■ **Task statement**
First find the line with "Before and after one commit to newcomer2025/wetterstation, a" in the entries below, then set down exactly every line through the line with "Also changed, not shown: 1 other file.", that line included.

#### Exercise materials

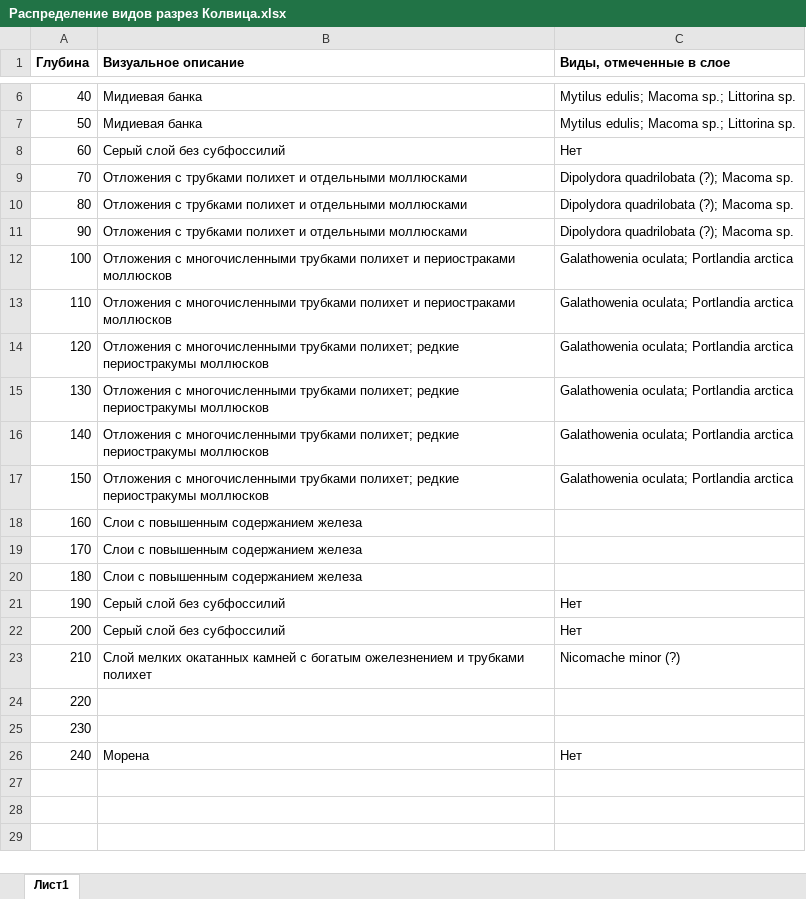
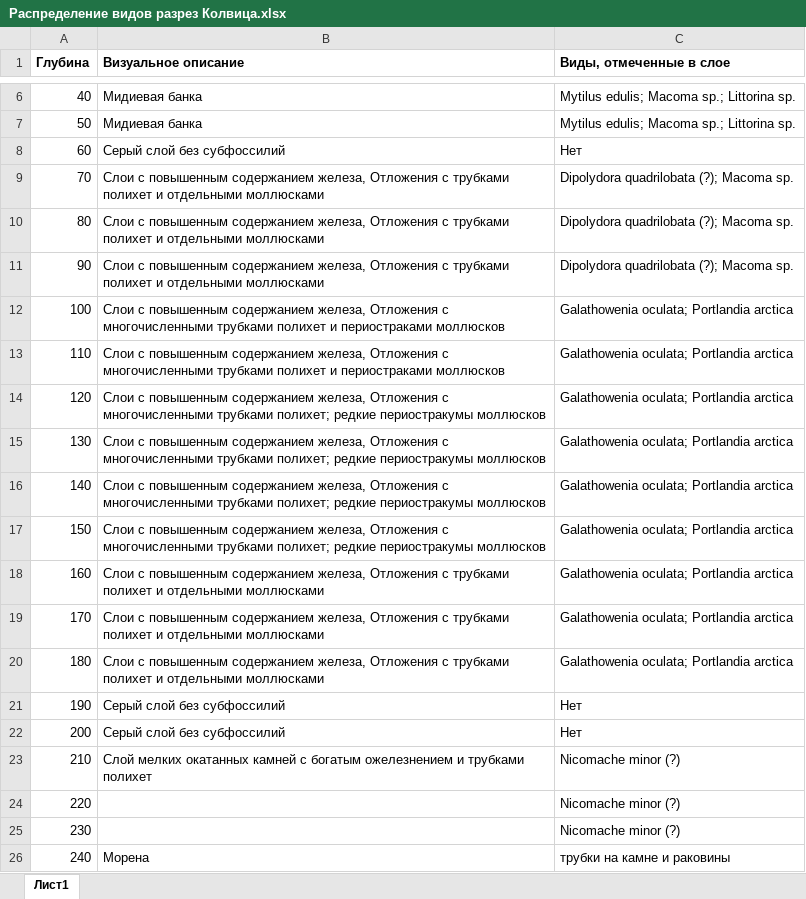
Before and after one commit to polydora/Articles_in_progress, an Excel workbook: Zaretskaya_Kolvitsa_section/Распределение видов разрез Колвица.xlsx, sheet Лист1, drawn as a sheet; only a part is shown, gaps mark what is left out; values as stored, in another font and other column widths than the file's, no borders; the diff names each change by its address in the sheet, - before the commit and + after, or states it on an @@ line.

```diff
--- a/Zaretskaya_Kolvitsa_section/Распределение видов разрез Колвица.xlsx (sheet Лист1)
+++ b/Zaretskaya_Kolvitsa_section/Распределение видов разрез Колвица.xlsx (sheet Лист1)
-B9:B11 (Визуальное описание): Отложения с…
+B9:B11 (Визуальное описание): Слои с повышенным содержанием железа, Отложения с…
-B12:B13 (Визуальное описание): Отложения с…
+B12:B13 (Визуальное описание): Слои с повышенным содержанием железа, Отложения с…
-B14:B17 (Визуальное описание): Отложения с…
+B14:B17 (Визуальное описание): Слои с повышенным содержанием железа, Отложения с…
-B18:B20 (Визуальное описание): …повышенным содержанием железа
+B18:B20 (Визуальное описание): …повышенным содержанием железа, Отложения с трубками полихет и отдельными моллюсками
-C18:C20 (Виды, отмеченные в слое): (empty)
+C18:C20 (Виды, отмеченные в слое): Galathowenia oculata; Portlandia arctica
-C24:C25 (Виды, отмеченные в слое): (empty)
+C24:C25 (Виды, отмеченные в слое): Nicomache minor (?)
-C26 (Виды, отмеченные в слое): Нет
+C26 (Виды, отмеченные в слое): трубки на камне и раковины
```
Also changed, not shown: 17 other files.
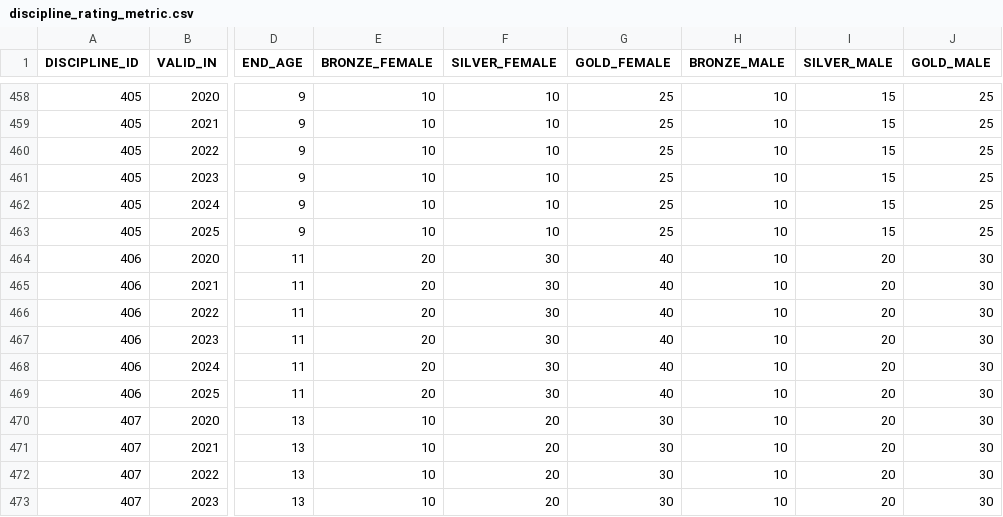
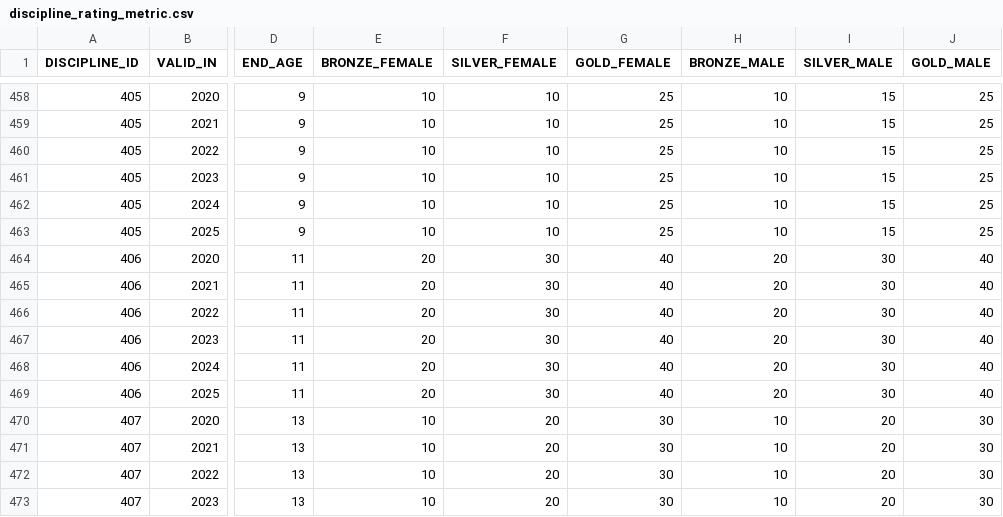
Before and after one commit to Magenta-Mause/Medals-Backend, a CSV file: src/main/resources/discipline_ratings/discipline_rating_metric.csv, drawn as a sheet; only a part is shown, gaps mark what is left out; the diff names each change by its address in the sheet, - before the commit and + after, or states it on an @@ line.

Commit message:
fix typo

```diff
--- a/src/main/resources/discipline_ratings/discipline_rating_metric.csv
+++ b/src/main/resources/discipline_ratings/discipline_rating_metric.csv
-H464:H469 (BRONZE_MALE): 10
+H464:H469 (BRONZE_MALE): 20
-I464:I469 (SILVER_MALE): 20
+I464:I469 (SILVER_MALE): 30
-J464:J469 (GOLD_MALE): 30
+J464:J469 (GOLD_MALE): 40
```
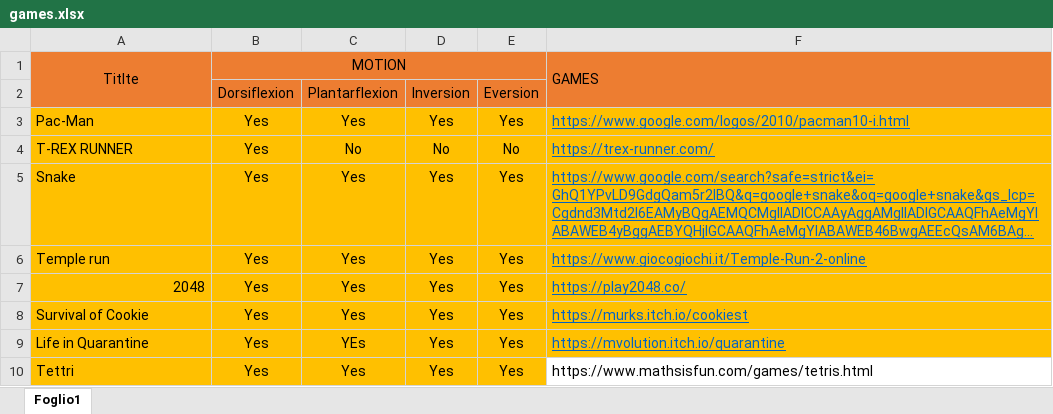
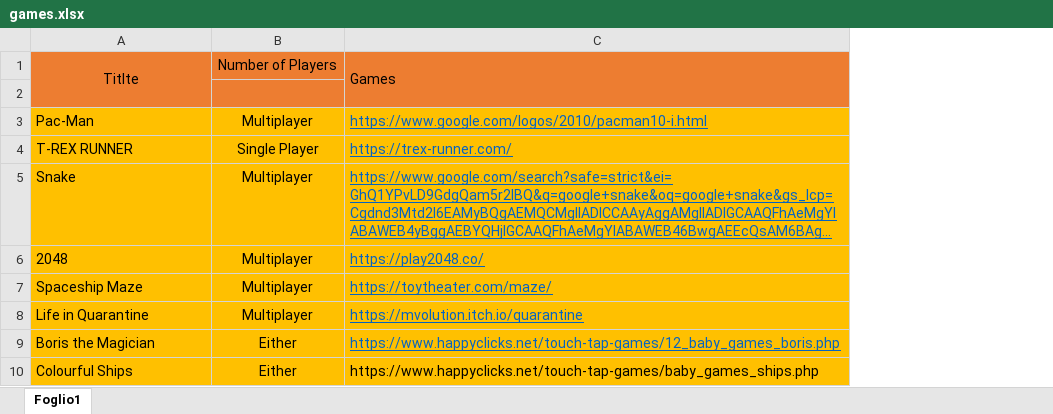
Before and after one commit to ss16318/Ankle_Controller_Interface, an Excel workbook: src/main/java/games.xlsx, sheet Foglio1, drawn as a sheet; long unchanged cells end in …; values as stored, in another font and other column widths than the file's, no borders; removed rows and columns are numbered as before the commit, all else as after; the diff names each change by its address in the sheet, - before the commit and + after, or states it on an @@ line.

```diff
--- a/src/main/java/games.xlsx (sheet Foglio1)
+++ b/src/main/java/games.xlsx (sheet Foglio1)
-column B, rows 1-5: MOTION | Dorsiflexion | Yes | Yes | Yes; row 7: Yes; row 9: Yes
-column C, rows 2-5: Plantarflexion | Yes | No | Yes; row 7: Yes; row 9: YEs
-column D, rows 2-5: Inversion | Yes | No | Yes; row 7: Yes; row 9: Yes
-column E, rows 2-5: Eversion | Yes | No | Yes; row 7: Yes; row 9: Yes
+column B, rows 1-6: Number of Players |  | Multiplayer | Single Player | Multiplayer | Multiplayer; row 8: Multiplayer
-C1: GAMES
+C1: Games
-row 2:  | Dorsiflexion | Plantarflexion | Inversion | Eversion
+row 2: (empty)
-row 6: Temple run | Yes | Yes | Yes | Yes | https://www.giocogiochi.it/Temple-Run-2-online
-A6 alignment: right
+A6 alignment: left
-row 8: Survival of Cookie | Yes | Yes | Yes | Yes | https://murks.itch.io/cookiest
+row 7: Spaceship Maze | Multiplayer | https://toytheater.com/maze/
-row 10: Tettri | Yes | Yes | Yes | Yes | https://www.mathsisfun.com/games/tetris.html
+row 9: Boris the Magician | Either | https://www.happyclicks.net/touch-tap-games/12_baby_games_boris.php
+row 10: Colourful Ships | Either | https://www.happyclicks.net/touch-tap-games/baby_games_ships.php
```
Also changed, not shown: 16 other files.
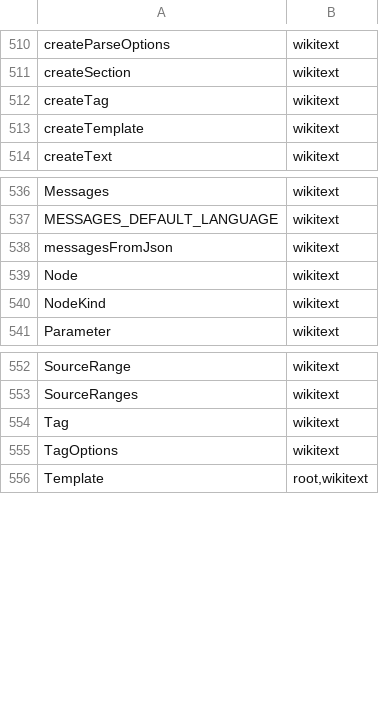
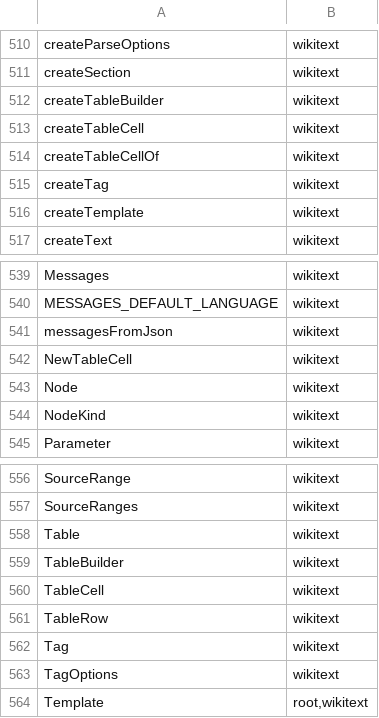
Before and after one commit to fenakhay/kwikibot, a TSV file: kwikibot-js/api/areas.tsv, drawn as a sheet; only a part is shown, gaps mark what is left out; the diff names each change by its address in the sheet, - before the commit and + after, or states it on an @@ line.

Commit message:
feat(wikitext): read, edit and build wikitext tables

```diff
--- a/kwikibot-js/api/areas.tsv
+++ b/kwikibot-js/api/areas.tsv
+row 512: createTableBuilder | wikitext
+row 513: createTableCell | wikitext
+row 514: createTableCellOf | wikitext
+row 542: NewTableCell | wikitext
+row 558: Table | wikitext
+row 559: TableBuilder | wikitext
+row 560: TableCell | wikitext
+row 561: TableRow | wikitext
```
Also changed, not shown: 25 other files.
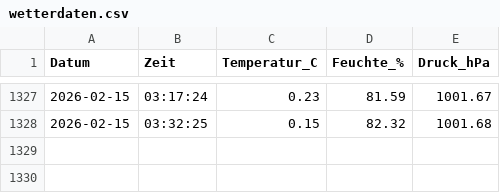
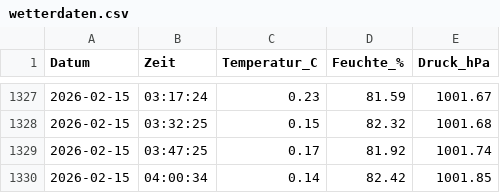
Before and after one commit to newcomer2025/wetterstation, a CSV file: wetterdaten.csv, drawn as a sheet; only a part is shown, gaps mark what is left out; the diff names each change by its address in the sheet, - before the commit and + after, or states it on an @@ line.

Commit message:
Wetterdaten 2026-02-15T04:02:23+01:00

```diff
--- a/wetterdaten.csv
+++ b/wetterdaten.csv
+row 1329: 2026-02-15 | 03:47:25 | 0.17 | 81.92 | 1001.74
+row 1330: 2026-02-15 | 04:00:34 | 0.14 | 82.42 | 1001.85
```
Also changed, not shown: 1 other file.
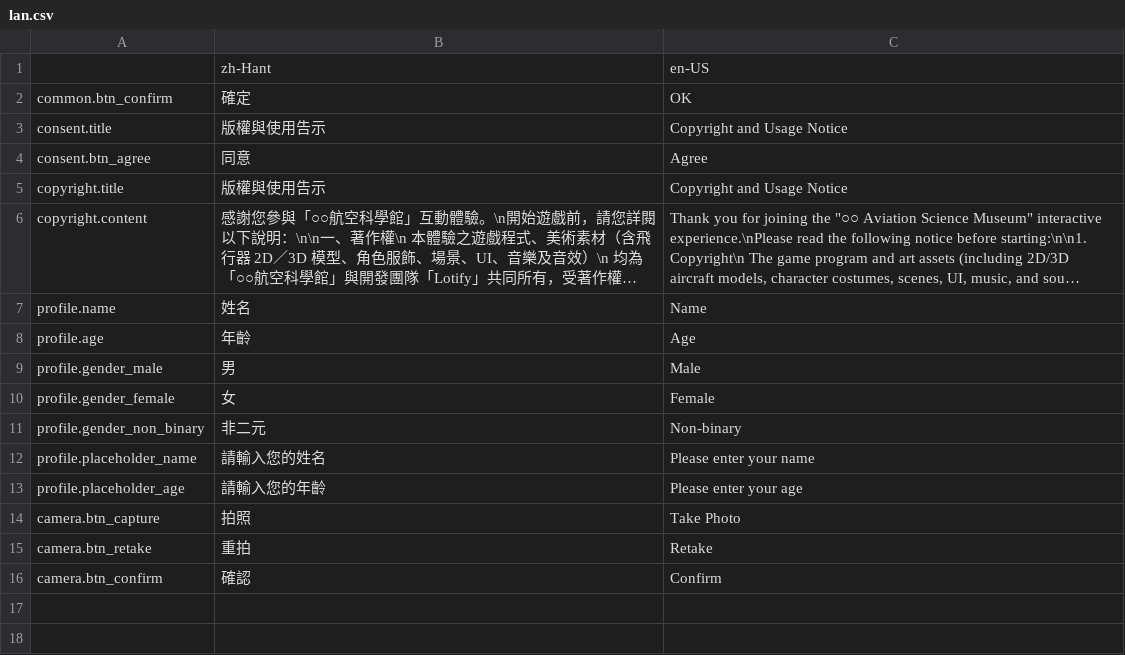
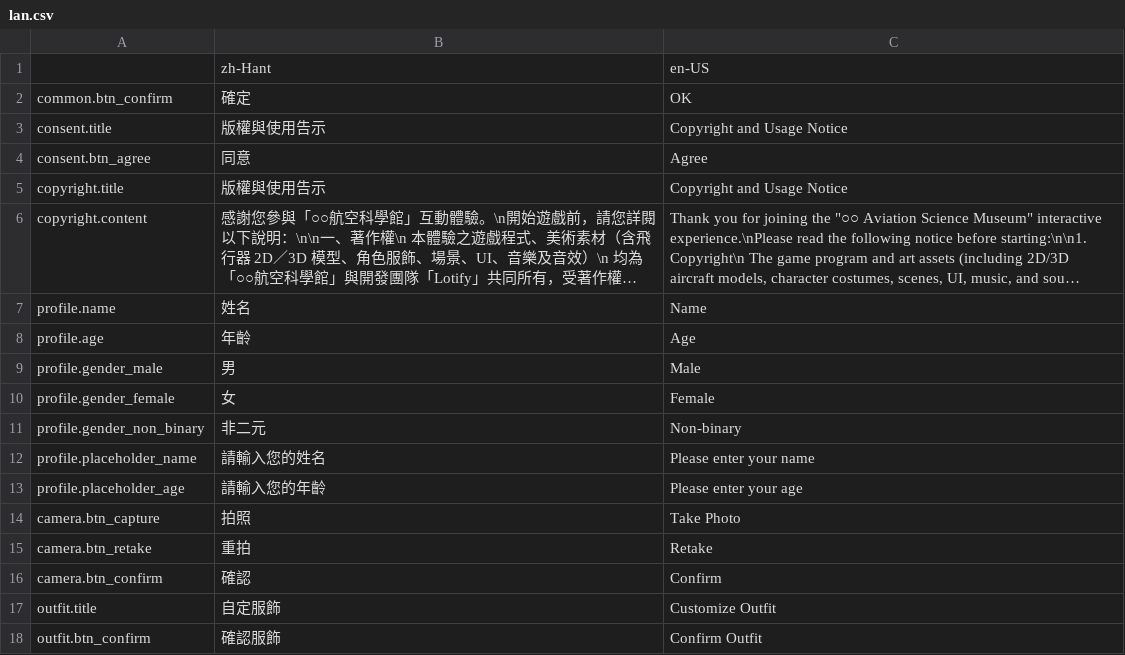
Before and after one commit to IS1103/aviation-museum, a CSV file: game-link/clients/csharp/unity/air-museum/Assets/Resources/lan.csv, drawn as a sheet; long unchanged cells end in …; the diff names each change by its address in the sheet, - before the commit and + after, or states it on an @@ line.

Commit message:
更新多個場景以支持新的自定義服飾功能，新增相關翻譯至 CSV 文件，並調整 I18n 類別以整合 SetLang。更新 Assembly-CSharp 專案以包含新腳本，並修正場景中的 UI 元素位置及屬性。

```diff
--- a/game-link/clients/csharp/unity/air-museum/Assets/Resources/lan.csv
+++ b/game-link/clients/csharp/unity/air-museum/Assets/Resources/lan.csv
+row 17: outfit.title | 自定服飾 | Customize Outfit
+row 18: outfit.btn_confirm | 確認服飾 | Confirm Outfit
```
Also changed, not shown: 47 other files.
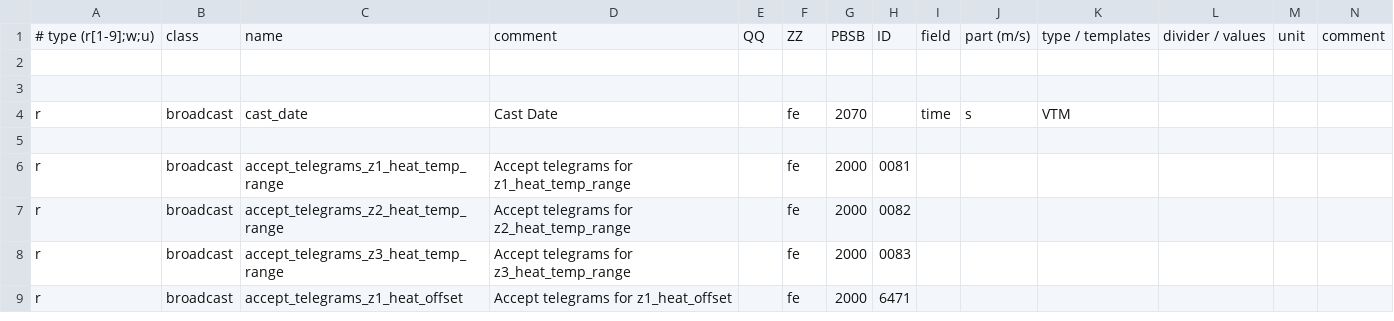
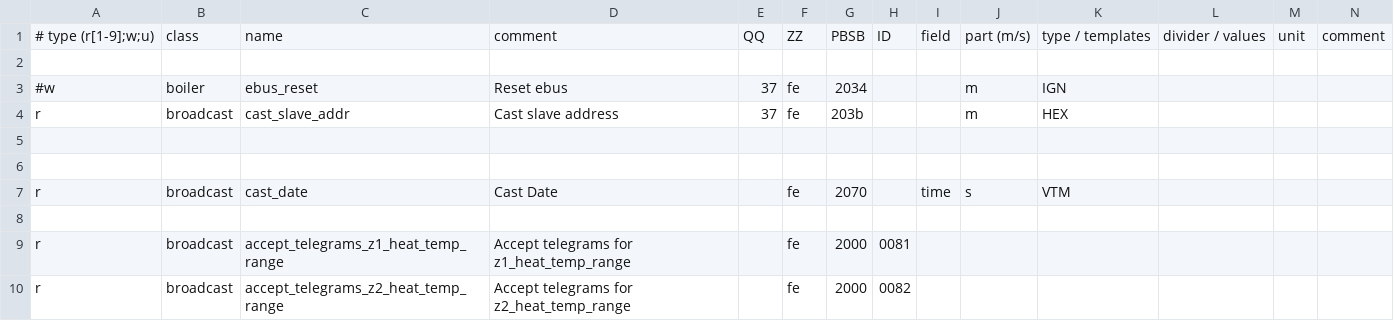
Before and after one commit to ysard/ebusd_configuration_chaffoteaux_bridgenet, a CSV file: mira_c_green.csv, drawn as a sheet; only a part is shown; the shorter side is filled out with more unchanged rows; rows hold the shown columns only; the diff names each change by its address in the sheet, - before the commit and + after, or states it on an @@ line.

Commit message:
Add words 203b,2034: cast slave addr,reset bus

```diff
--- a/mira_c_green.csv
+++ b/mira_c_green.csv
+row 3: #w | boiler | ebus_reset | Reset ebus | 37 | fe | 2034 |  |  | m | IGN
+row 4: r | broadcast | cast_slave_addr | Cast slave address | 37 | fe | 203b |  |  | m | HEX
+row 5: (empty)
```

########

■ **Written answer**
Before and after one commit to newcomer2025/wetterstation, a CSV file: wetterdaten.csv, drawn as a sheet; only a part is shown, gaps mark what is left out; the diff names each change by its address in the sheet, - before the commit and + after, or states it on an @@ line.

Commit message:
Wetterdaten 2026-02-15T04:02:23+01:00

```diff
--- a/wetterdaten.csv
+++ b/wetterdaten.csv
+row 1329: 2026-02-15 | 03:47:25 | 0.17 | 81.92 | 1001.74
+row 1330: 2026-02-15 | 04:00:34 | 0.14 | 82.42 | 1001.85
```
Also changed, not shown: 1 other file.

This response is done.